Charging stations for electric vehicles (HB 1133)
What he does: Enables businesses to sell electric vehicle (EV) charging by the kWh rather than by the minute
Why it matters:
- When electric vehicle drivers charge at public charging stations, they deserve a fair and transparent transaction.
- Current law only allows private EV charging stations to charge per minute rather than per kWh, even though EV drivers are buying electricity, not time.
- Generally speaking, the more expensive and more efficient the EV, the faster it charges. For example, a lower-cost Nissan Leaf plugged into a fast charger can do 12.5 miles of range per minute, while a luxury Porsche Taycan can do 15.5 miles in the same minute. This means that when paying by the hour to the charger, a Leaf driver charging next to a Taycan driver pays more for the same electricity. Charging per kWh is fair for customers, regardless of the type of electric vehicle they drive.

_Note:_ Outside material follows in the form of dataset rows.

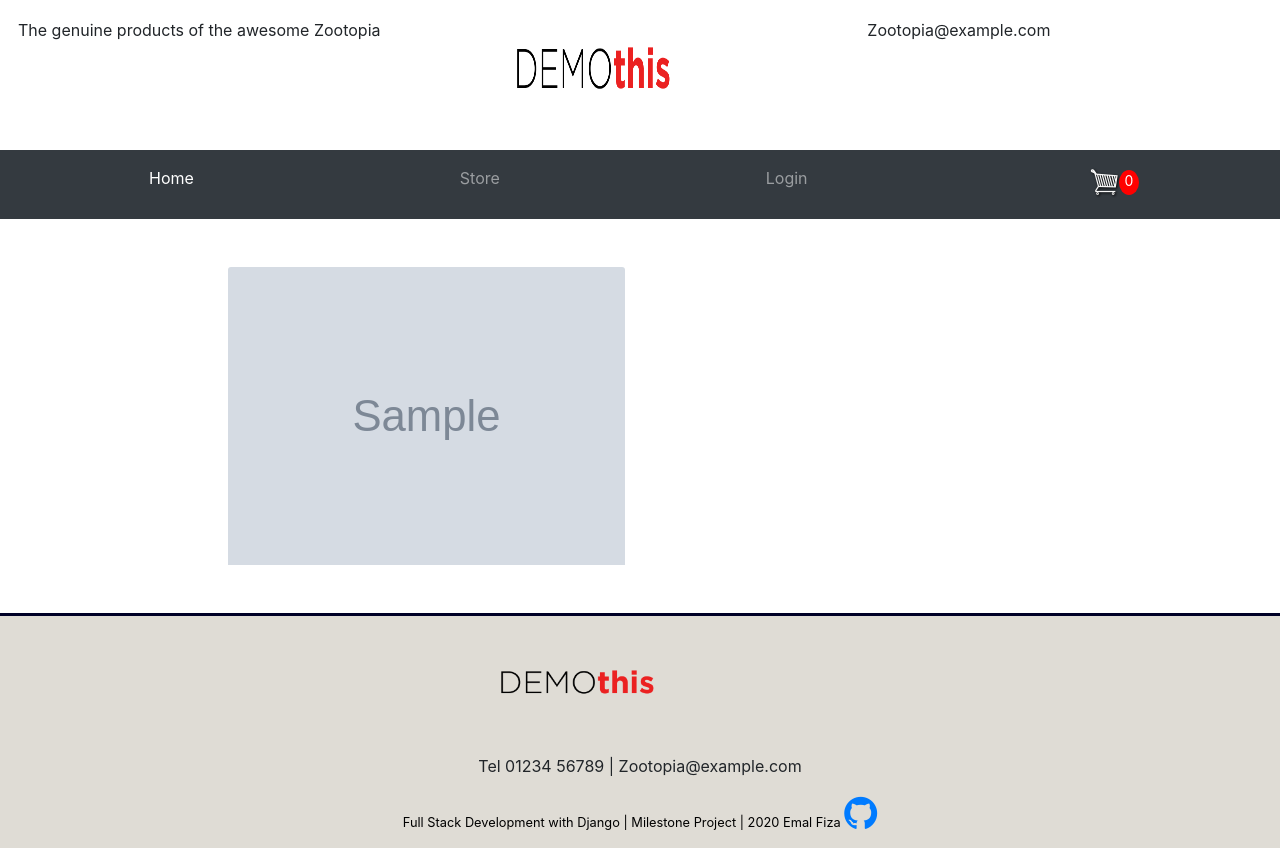
After one commit to emalfiza/zootopia-stars, a Django app: page /store/1 in a window 1280 px wide. The commit adds this page. Run offline with Django 3.2, Linux system fonts and the light colour scheme; tables that the repository leaves empty hold one stand-in row (values such as "Sample post"); grey boxes marked "Sample" are stand-in pictures; parts of the project's set-up code (start-up, migrations or seed data) failed here and were passed over; some libraries are stand-ins or nearby versions.

Commit message:
Add product detail functionality

```diff
--- /dev/null
+++ b/store/templates/store/product_detail.html
@@ -0,0 +1,16 @@
+{% extends "base.html" %}
+{% load static %}
+
+{% block content %}
+    <div class="container-fluid">
+        <div class="row">
+            <div class="col-12 col-md-6 col-lg-4 offset-lg-2">
+                <div class="image-container my-5">
+                    <a href="{{ product.imageURL }}" target="_blank">
+                        <img class="card-img-top img-fluid" src="{{ product.imageURL }}" alt="{{ product.product_name }}">
+                    </a>
+                </div>
+            </div>
+        </div>
+    </div>
+{% endblock content %}
--- a/store/templates/store/store.html
+++ b/store/templates/store/store.html
@@ -58,7 +58,7 @@
 				<h6><strong>{{ product.product_name }}</strong></h6>
 				<hr>
 				<button  class="btn btn-outline-secondary add-btn">Add to Cart</button>
-				<a class="btn btn-outline-success" href="#">View</a>
+				<a class="btn btn-outline-success" href="{% url 'product_detail' product.id %}">View</a>
 				<h4 style="display: inline-block; float: right"><strong>€{{ product.product_price }}</strong></h4>
 			</div>
 		</div>
--- a/store/urls.py
+++ b/store/urls.py
@@ -6,4 +6,5 @@ urlpatterns = [
     path('', views.store, name="store"),
     path('category/<category>', products_by_category_view,
          name='products_by_category'),
+    path('<product_id>', views.product_detail, name='product_detail'),
 ]
--- a/store/views.py
+++ b/store/views.py
@@ -1,7 +1,13 @@
-from django.shortcuts import render
+from django.shortcuts import render, get_object_or_404
 from .models import Product
 
 # Create your views here.
+
+def products_by_category_view(request, category):
+    """ Filters for product categories """
+    products = Product.objects.filter(
+        product_category_id__category_name=category)
+    return render(request, "store/store.html", {"products": products})
 
 
 def store(request):
@@ -16,8 +22,12 @@ def store(request):
     return render(request, 'store/store.html', context)
 
 
-def products_by_category_view(request, category):
-    """Filters for product categories"""
-    products = Product.objects.filter(
-        product_category_id__category_name=category)
-    return render(request, "store/store.html", {"products": products})
+def product_detail(request, product_id):
+    """ A view to show individual product details """
+
+    product = get_object_or_404(Product, pk=product_id)
+
+    context = {
+        'product': product,
+    }
+    return render(request, 'store/product_detail.html', context)
```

- Additionally, permitting per-kWh charging aligns Georgia with neighboring states and supports regional businesses such as fuel retailers that need a consistent method of pricing electric vehicle charging to support customer satisfaction. clients.
What he does: Enables manufacturers to sell and service electric vehicles directly to customers

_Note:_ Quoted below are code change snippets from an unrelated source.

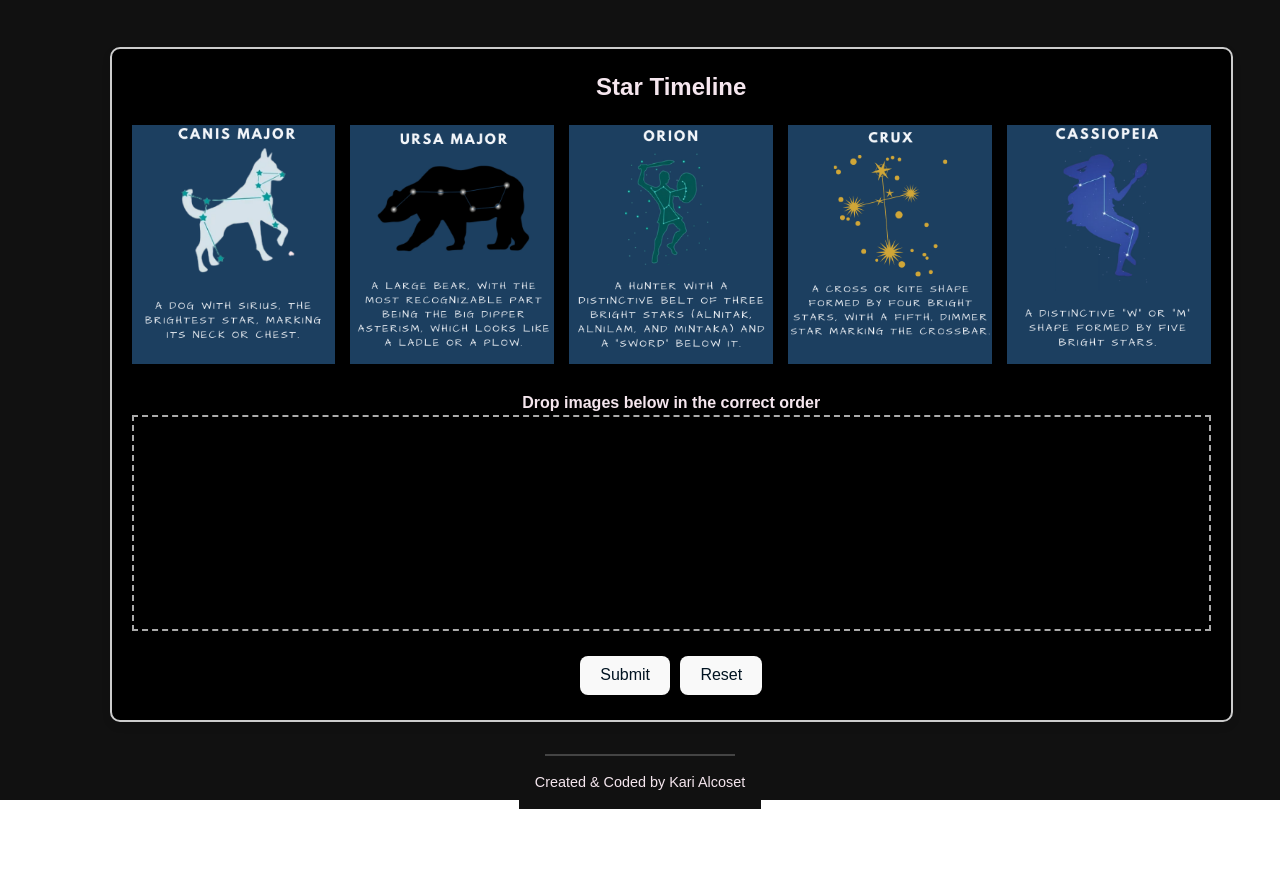
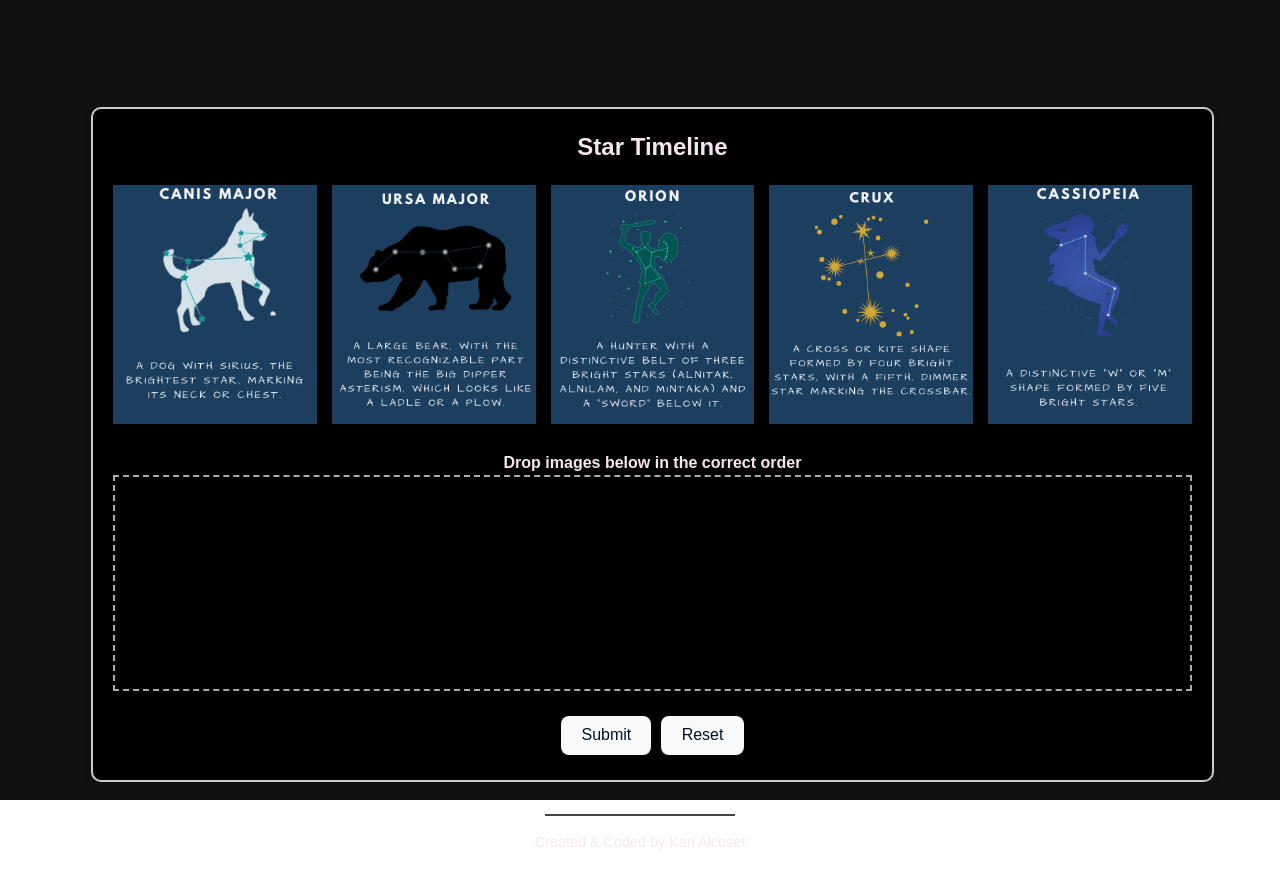
Before and after one commit to PixelCharmer/Star-Chart, a React (Vite) app in the folder star-chart/: page / in a window 1280 px wide. Before the commit the page ends 809 px from the top, so only its background shows below. Built offline with nearby package versions, Linux system fonts and the light colour scheme.

Commit message:
UI adjustments

```diff
--- a/star-chart/index.html
+++ b/star-chart/index.html
@@ -33,7 +33,6 @@
         footer {
             text-align: center;
             padding: 1rem;
-            background-color: #111; /* optional: footer contrast */
             color: #f5e6ee;
             font-size: 0.9rem;
         }
@@ -44,7 +43,7 @@
                 border: 1px solid #444;
             }
 
-        .row-one p {
+        .row-two p {
             margin: 0;
         }
 
@@ -66,7 +65,7 @@
 
     <footer>
         <hr>
-        <div class="row-one">
+        <div class="row-two">
             <p>Created & Coded by Kari Alcoset</p>
         </div>
     </footer>
--- a/star-chart/src/App.css
+++ b/star-chart/src/App.css
@@ -17,8 +17,8 @@ body {
 
 /* Main container */
 .container {
-    margin-top: 5vh;
-    margin-left: 5%;
+    margin-top: 20vh;
+    margin-left: 2%;
     padding-top: 5vh;
     display: flex;
     flex-direction: column;
```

Why it matters:
- The current car dealer franchise law largely prohibits direct-to-consumer sales of electric vehicles by manufacturers, effectively excluding new electric vehicle companies from the Georgian market and limiting electric vehicle options for Georgians.

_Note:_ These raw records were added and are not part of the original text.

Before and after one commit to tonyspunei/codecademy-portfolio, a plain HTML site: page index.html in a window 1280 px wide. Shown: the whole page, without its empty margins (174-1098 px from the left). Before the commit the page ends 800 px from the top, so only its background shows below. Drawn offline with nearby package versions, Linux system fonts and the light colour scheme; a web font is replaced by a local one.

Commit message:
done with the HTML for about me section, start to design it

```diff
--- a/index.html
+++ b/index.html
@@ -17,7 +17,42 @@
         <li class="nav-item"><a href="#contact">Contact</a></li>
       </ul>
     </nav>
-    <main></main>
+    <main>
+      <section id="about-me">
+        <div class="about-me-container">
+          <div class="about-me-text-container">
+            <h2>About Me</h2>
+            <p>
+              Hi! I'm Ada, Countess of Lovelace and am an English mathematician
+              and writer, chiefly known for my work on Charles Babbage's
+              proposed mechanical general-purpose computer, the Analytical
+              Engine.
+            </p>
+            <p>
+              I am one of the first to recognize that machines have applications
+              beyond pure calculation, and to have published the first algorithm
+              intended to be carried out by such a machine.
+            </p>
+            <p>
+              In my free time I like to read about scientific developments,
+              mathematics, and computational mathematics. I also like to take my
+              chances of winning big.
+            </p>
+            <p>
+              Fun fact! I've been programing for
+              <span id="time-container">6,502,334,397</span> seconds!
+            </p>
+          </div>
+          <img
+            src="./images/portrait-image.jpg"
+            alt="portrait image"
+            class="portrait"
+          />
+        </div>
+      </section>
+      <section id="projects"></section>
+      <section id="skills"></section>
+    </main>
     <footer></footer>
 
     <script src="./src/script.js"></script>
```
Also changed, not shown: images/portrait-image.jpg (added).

- In 2015, Tesla was granted an exemption to offer direct sales and service at five locations across the state. Other electric vehicle manufacturers, such as Rivian, should be entitled to a similar market opportunity. Otherwise, Georgians will have to go out of state to buy and maintain electric vehicles, even those made in Georgia.
- Georgia is becoming an electric vehicle hotspot, and this bill allows Georgians to reap more benefits from the development of the electric vehicle industry here at home. This bill gives consumers greater access to the growing electric vehicle market, ensuring they can purchase and maintain the electric vehicle of their choice right at home in Georgia.
IMPROVING ENERGY EQUITY IN GEORGIA
Georgian funds first (HB 1487)
What he does: Creates a fund from Georgia Power’s excess profits to help make energy more affordable for low-income customers through billing assistance, energy efficiency and weather protection, l solar energy, etc. ; requires the utility to publicly report quality of service data to residential customers
Why it matters:
- Georgians face some of the highest electricity bills in the country. Studies have found that Atlanta residents have some of the most unaffordable energy in metropolitan areas in the nation, with particularly heavy energy affordability burdens for seniors, blacks, Hispanics, and low-income households.
- More than 1.2 million Georgians spend more than 6% of their household income on energy, an “energy load” considered unaffordable.
- Meanwhile, Georgia Power has raked in $10.4 billion in profits for shareholders over the past decade, while consistently making more profits at the expense of customers than state regulators allow. In four of the last ten years, the utility exceeded the maximum range above that target and was forced to return the excess proceeds to subscribers.
- This bill would redirect a tiny percentage of Georgia Power’s excess profits to the Georgians First Fund, which would help ease the affordability burden on hard-working people by providing bill assistance and investing in energy efficiency. , weatherization, solar energy, etc.
- More specifically, public service contributions to the fund would be 5% of amounts within the permitted range of the return on equity target set by the Civil Service Commission and 10% of amounts collected above the allowed range.
- The bill would also require the utility to publicly communicate quality of service data to residential customers.
- According to the American Council for an Energy Efficient Economy, investing in energy equity “can reduce energy costs, create jobs, and promote the health, safety, and well-being of residents,” and we at SACE believe that Georgians deserve these benefits.
Stay tuned! SACE will monitor these bills and update our members in Georgia as the session progresses.